  • The absence of exemptions for journalistic activities under the DPDP Act poses significant challenges to media practitioners.
  • Journalists often rely on access to personal data, obtained through extensive research and investigation, to uncover stories of public interest. However, under the new law, journalists would be obligated to seek consent from individuals before utilizing their personal data for reporting.
  • Moreover, individuals featured in news stories could invoke their right to erasure, demanding the removal of published articles containing their personal information.


  • The implications of these regulatory changes are far-reaching, potentially undermining the role of journalism as a watchdog of democracy.
  • Journalists may face obstacles in accessing vital information necessary for investigative reporting, hampering their ability to hold the government and public officials accountable.
  • Furthermore, the government’s authority to compel data processors to disclose information could jeopardize journalists’ confidentiality agreements with sources, compromising the integrity of investigative journalism.

Suggested Measures:

  • Transparent Consultation Process: The government should adopt a transparent and inclusive consultation process to solicit feedback from stakeholders, including journalists and media organizations. Open dialogue and deliberation can help identify potential challenges and ensure that the DPDP Act strikes an appropriate balance between privacy protection and press freedom.
  • Legislative Remedies: The government has the authority to issue exemptions for specific entities or classes of data processors under the DPDP Act. Therefore, it is imperative for policymakers to promptly enact provisions exempting journalistic entities from stringent data protection obligations. This legislative remedy would mitigate the adverse effects of the law on journalistic free speech.
  • Public Disclosure of Feedback: The government should release public reports detailing the feedback received during the consultation process and the rationale behind its decision-making. Transparency in policymaking fosters accountability and ensures that diverse perspectives are considered in the formulation of legislation.
  • Strengthened Legal Safeguards: In addition to exemptions, the DPDP Act should include robust safeguards to protect journalistic activities. Provisions safeguarding journalistic freedom of expression and confidentiality should be enshrined in the core text of the law, ensuring enduring protection for press freedom.

Rights of media:

  • Although Freedom of the Press is not explicitly mentioned in the Constitution, it is generally understood to fall under Freedom of Speech and Expression, affording media entities the same rights as ordinary citizens.
  • Media possess specific rights to scrutinize the government and highlight issues of public concern through various media platforms. These rights include:
    • Defamation and freedom of the press
    • Freedom of speech and expression
    • The right to publish and disseminate information
    • The right to receive information
    • The right to conduct interviews
    • The right to report on court proceedings
    • The right to advertise
  • However, Article 19(2) imposes certain limitations to safeguard national interests and integrity. These restrictions can be applied in cases involving:
    • Threats against the sovereignty and integrity of India
    • State security
    • Maintaining friendly relations with foreign nations
    • Public order, decency, or morality
    • Contempt of court
    • Defamation
    • Incitement to commit an offense

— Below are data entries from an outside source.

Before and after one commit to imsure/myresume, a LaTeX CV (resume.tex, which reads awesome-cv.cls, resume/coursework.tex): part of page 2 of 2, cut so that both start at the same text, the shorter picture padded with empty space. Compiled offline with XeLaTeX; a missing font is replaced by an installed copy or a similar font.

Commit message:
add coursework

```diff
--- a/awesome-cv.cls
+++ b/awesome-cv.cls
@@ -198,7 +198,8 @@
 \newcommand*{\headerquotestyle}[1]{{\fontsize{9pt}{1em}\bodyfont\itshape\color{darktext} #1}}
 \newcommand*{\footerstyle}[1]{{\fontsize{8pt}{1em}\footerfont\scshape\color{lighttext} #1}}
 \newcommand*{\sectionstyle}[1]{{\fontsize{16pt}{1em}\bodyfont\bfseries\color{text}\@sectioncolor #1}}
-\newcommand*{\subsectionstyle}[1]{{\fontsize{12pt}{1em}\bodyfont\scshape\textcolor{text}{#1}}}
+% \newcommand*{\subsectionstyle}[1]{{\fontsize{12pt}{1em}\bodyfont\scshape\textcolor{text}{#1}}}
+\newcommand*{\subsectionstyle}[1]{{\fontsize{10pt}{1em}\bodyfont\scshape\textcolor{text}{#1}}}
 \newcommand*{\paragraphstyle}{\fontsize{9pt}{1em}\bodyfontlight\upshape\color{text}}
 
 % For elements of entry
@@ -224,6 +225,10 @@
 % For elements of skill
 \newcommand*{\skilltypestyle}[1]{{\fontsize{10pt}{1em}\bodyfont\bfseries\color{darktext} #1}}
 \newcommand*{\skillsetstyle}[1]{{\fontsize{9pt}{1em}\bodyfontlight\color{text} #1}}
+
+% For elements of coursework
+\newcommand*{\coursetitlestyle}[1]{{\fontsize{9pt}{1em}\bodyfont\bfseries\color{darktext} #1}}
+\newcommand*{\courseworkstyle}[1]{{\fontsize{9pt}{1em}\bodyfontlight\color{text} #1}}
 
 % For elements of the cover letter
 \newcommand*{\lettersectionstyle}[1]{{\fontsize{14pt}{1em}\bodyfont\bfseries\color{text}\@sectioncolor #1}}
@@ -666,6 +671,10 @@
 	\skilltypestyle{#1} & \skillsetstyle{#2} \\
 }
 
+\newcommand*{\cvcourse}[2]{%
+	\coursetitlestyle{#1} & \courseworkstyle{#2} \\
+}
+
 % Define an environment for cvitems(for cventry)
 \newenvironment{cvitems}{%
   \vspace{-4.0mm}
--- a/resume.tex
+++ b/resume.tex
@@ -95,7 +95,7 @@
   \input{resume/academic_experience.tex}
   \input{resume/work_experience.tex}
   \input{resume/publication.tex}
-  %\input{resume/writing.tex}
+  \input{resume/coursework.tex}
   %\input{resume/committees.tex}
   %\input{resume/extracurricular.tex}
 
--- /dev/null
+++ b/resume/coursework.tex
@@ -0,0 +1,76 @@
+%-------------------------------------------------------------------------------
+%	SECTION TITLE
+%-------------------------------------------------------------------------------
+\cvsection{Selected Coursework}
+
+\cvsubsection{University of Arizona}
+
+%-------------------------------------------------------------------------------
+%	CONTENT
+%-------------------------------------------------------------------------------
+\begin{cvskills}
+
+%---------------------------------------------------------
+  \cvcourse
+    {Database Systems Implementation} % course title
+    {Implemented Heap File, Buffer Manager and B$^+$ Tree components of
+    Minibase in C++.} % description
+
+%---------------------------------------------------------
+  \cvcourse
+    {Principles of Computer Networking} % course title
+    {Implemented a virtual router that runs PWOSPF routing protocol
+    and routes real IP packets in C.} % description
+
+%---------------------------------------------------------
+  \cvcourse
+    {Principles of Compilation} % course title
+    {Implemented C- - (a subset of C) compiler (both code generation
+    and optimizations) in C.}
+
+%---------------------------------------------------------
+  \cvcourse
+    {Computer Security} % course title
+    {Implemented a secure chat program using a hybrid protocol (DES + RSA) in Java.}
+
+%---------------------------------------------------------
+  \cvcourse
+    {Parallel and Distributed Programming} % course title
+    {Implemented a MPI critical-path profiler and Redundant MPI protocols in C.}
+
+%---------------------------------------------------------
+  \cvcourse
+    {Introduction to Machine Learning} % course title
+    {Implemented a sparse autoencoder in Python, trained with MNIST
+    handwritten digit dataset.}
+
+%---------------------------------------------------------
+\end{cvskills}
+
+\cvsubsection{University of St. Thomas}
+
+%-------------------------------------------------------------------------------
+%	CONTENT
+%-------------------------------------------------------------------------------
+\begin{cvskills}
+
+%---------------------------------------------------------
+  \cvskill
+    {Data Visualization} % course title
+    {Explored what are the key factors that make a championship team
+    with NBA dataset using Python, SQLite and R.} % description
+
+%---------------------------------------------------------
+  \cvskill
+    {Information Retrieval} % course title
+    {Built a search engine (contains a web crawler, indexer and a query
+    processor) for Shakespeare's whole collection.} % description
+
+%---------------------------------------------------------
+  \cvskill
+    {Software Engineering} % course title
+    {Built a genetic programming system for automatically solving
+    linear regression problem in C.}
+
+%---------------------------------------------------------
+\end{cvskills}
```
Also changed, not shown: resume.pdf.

As India navigates the complex landscape of digital governance, it must prioritize the preservation of press freedom while advancing privacy protection objectives. By engaging in transparent consultation processes, enacting legislative remedies, and strengthening legal safeguards, policymakers can mitigate the unintended consequences of the DPDP Act on journalistic free speech.